One of the first things that was a concern for me with web components was state management, or rather, a lack-of it. Managing state in a trivial manner is something I've become almost reliant on with the React and Vue work that I do and the thought of going back to DOM based state management was not even an option.

I'd been mulling around with some ideas, but I noted down that Redux works in a vanilla stack well, so I'd just go with that.

After some more thought though, I tweeted this:

I’ve been thinking about super lightweight JS things recently and I think a < 100(ish) line state system is doable.

Obviously no where near as powerful as Redux, MobX or Vuex, but handy for smaller projects.

I’m going to have a play and maybe write some stuff about it.

— @hankchizljaw on Twitter

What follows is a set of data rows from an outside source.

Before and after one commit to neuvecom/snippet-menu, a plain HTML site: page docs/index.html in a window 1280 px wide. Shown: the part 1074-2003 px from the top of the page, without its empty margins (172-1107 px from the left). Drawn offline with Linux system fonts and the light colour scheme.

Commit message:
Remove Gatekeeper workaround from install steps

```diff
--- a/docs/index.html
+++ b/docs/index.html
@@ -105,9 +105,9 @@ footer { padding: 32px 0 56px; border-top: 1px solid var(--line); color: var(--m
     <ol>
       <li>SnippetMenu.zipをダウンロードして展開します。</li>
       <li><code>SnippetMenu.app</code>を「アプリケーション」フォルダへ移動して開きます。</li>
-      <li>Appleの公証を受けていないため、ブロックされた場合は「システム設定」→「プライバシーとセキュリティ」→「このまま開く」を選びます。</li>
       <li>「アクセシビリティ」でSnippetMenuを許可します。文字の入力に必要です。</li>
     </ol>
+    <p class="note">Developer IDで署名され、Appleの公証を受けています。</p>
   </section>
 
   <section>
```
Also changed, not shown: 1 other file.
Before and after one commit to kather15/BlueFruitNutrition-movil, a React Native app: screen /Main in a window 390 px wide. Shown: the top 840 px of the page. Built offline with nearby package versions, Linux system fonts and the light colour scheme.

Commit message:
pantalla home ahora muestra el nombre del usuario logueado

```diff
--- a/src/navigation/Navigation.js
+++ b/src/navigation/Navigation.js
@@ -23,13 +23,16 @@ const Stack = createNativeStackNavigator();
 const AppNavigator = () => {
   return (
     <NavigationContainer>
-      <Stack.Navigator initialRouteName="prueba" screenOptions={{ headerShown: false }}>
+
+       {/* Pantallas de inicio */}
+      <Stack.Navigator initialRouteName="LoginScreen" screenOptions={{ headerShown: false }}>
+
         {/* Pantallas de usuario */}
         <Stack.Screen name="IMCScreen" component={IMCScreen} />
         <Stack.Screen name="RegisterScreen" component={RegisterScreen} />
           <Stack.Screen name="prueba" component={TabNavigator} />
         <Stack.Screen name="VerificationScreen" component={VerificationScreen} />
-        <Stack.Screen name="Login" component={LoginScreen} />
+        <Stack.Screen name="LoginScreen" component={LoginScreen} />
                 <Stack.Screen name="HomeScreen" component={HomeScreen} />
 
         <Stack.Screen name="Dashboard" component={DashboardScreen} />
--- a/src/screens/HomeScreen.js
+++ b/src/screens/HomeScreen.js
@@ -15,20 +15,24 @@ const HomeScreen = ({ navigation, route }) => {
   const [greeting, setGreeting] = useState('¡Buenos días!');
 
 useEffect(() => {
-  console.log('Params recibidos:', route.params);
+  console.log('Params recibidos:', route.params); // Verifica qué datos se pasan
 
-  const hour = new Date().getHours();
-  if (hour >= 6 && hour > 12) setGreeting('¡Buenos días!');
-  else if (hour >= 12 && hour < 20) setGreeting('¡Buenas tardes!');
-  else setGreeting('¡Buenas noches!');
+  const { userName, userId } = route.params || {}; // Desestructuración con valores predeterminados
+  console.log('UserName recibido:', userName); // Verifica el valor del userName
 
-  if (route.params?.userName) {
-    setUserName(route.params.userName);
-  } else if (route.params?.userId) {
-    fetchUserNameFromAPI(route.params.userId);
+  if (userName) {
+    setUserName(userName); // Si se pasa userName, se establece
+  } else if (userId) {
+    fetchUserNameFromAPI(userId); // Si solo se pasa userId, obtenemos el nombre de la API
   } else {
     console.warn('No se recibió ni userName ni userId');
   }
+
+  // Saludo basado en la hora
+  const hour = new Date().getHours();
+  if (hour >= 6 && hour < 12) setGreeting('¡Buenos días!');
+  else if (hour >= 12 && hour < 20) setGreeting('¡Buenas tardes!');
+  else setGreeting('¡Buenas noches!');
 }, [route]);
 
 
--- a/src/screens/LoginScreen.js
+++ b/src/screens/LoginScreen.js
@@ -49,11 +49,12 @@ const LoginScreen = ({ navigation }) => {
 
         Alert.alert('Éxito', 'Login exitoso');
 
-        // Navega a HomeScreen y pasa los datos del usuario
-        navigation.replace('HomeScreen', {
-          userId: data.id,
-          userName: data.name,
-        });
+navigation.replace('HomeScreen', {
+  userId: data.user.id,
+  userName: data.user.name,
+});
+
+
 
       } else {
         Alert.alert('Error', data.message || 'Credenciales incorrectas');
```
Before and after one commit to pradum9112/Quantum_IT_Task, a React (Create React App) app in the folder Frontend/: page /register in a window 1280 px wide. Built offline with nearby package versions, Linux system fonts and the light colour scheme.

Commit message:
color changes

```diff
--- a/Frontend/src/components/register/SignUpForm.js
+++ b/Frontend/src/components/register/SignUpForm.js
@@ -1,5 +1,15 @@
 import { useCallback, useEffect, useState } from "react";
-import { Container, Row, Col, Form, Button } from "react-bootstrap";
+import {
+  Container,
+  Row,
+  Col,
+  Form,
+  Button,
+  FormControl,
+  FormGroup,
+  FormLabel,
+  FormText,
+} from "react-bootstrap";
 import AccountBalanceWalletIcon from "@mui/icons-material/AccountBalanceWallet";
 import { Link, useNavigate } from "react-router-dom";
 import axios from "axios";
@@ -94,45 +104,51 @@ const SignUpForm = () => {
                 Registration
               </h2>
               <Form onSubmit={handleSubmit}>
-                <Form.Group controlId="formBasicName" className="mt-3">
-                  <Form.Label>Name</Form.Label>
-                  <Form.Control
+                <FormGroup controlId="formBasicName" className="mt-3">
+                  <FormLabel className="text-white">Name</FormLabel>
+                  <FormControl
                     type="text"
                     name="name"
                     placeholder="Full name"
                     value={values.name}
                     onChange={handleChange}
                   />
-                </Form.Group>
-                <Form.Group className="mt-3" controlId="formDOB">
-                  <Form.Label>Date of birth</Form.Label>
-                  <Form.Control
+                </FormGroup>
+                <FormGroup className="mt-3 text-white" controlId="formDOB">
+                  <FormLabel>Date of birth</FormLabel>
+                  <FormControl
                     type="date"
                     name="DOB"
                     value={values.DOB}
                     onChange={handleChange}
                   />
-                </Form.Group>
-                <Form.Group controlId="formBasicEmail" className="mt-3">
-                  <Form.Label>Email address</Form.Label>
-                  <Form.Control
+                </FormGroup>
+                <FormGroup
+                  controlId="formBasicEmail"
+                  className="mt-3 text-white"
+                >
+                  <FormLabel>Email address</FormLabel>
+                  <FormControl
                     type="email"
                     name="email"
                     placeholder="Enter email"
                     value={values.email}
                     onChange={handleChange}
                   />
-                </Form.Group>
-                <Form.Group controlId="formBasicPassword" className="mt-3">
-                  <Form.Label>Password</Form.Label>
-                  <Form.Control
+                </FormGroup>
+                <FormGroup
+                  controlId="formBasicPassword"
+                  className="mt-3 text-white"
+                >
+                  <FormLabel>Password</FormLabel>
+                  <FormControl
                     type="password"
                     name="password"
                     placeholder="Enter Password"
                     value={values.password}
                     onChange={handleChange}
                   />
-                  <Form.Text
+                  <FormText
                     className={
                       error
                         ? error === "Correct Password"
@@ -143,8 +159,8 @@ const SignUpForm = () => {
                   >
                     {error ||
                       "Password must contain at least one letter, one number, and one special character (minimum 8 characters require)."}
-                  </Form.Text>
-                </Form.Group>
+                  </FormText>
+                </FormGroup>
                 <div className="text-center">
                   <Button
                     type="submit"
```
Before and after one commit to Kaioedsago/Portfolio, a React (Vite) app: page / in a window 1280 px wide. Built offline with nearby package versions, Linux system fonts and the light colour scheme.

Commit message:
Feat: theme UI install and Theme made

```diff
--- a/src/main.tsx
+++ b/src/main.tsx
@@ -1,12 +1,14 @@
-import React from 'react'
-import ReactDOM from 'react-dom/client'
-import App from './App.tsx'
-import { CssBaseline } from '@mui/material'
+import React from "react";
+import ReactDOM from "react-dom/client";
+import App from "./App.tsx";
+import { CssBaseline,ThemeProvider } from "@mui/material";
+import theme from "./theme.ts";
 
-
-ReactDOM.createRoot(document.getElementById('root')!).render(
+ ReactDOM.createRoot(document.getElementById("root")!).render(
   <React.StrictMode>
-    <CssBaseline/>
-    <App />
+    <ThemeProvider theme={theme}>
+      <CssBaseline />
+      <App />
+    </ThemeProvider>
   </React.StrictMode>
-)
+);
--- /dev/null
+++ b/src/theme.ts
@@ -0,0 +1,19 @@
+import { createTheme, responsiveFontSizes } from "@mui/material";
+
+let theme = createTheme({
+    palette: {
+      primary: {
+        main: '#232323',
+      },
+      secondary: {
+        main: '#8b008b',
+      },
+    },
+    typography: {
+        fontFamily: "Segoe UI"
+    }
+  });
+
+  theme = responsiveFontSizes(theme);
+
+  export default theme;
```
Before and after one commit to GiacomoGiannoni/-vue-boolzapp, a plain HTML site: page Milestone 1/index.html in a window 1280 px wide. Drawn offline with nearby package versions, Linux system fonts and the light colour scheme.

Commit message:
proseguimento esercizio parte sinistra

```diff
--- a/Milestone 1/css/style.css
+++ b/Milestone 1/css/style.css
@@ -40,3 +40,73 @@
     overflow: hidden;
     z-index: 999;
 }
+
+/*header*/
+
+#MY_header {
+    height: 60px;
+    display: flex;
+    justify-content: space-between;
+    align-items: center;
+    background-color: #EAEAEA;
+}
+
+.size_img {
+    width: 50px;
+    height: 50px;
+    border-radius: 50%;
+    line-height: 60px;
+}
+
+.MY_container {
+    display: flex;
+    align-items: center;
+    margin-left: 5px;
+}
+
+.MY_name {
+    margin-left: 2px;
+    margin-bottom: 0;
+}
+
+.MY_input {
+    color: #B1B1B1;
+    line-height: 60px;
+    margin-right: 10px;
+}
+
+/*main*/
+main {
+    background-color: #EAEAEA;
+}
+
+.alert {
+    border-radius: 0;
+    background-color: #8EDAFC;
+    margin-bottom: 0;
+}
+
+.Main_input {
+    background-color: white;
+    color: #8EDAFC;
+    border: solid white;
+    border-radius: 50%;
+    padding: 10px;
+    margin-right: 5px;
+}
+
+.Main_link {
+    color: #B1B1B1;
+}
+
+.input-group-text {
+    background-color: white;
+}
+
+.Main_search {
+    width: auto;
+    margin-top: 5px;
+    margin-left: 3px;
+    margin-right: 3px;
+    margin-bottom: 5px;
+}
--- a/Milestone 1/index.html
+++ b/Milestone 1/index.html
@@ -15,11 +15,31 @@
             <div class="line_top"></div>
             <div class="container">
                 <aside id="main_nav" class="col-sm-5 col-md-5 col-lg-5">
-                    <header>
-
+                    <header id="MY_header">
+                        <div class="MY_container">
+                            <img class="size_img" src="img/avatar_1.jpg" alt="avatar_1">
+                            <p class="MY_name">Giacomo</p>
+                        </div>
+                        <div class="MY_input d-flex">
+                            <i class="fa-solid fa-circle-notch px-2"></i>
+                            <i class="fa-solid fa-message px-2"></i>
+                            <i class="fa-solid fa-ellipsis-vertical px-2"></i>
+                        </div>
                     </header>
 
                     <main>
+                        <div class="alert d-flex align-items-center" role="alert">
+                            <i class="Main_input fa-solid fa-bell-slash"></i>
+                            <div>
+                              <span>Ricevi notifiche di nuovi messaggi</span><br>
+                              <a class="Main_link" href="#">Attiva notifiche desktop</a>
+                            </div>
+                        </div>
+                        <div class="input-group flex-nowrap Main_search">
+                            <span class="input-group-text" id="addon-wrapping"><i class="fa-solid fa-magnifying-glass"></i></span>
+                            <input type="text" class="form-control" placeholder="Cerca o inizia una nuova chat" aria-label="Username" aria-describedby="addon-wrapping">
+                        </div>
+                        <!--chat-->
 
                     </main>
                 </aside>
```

I took that thinking further and created a prototype, which I sent to Chris Coyier from CSS-Tricks to see if he would publish a new tutorial about how to write a state management system from scratch. That got published and went down really well with folks. This, along with this system's successful use on mybrowser.fyi, which was my first proper project with web components (I'll make some notes on that in another article), made me think that others could benefit from a more "plug and play" version, so I made Beedle.

Making an open source library

I'm not overly strong with open source stuff, so I was nervous. The approach I took was to put together some really quick prototypes that would need state management and then refactor the existing system from mybrowser.fyi until it became self sufficient and useful for those prototypes.

I then documented the library up, wrote some tests and put it all out there. Hopefully it'll help some folks out — not just vanilla JavaScript fans, but also folks using React and Vue et. al.

Long-term concerns

I've enjoyed working with ES6 Modules, so creating and subsequently relying on an npm package is a concern now. There might well be a way to get the best of both worlds that I'm not aware of yet. It's something to add to the very long list of things to learn about. I'm also not averse to working with a lightweight bundler, like I made for Beedle.

I am happy that I can managed state with a dependecy that's less than 1kb when compressed 🙂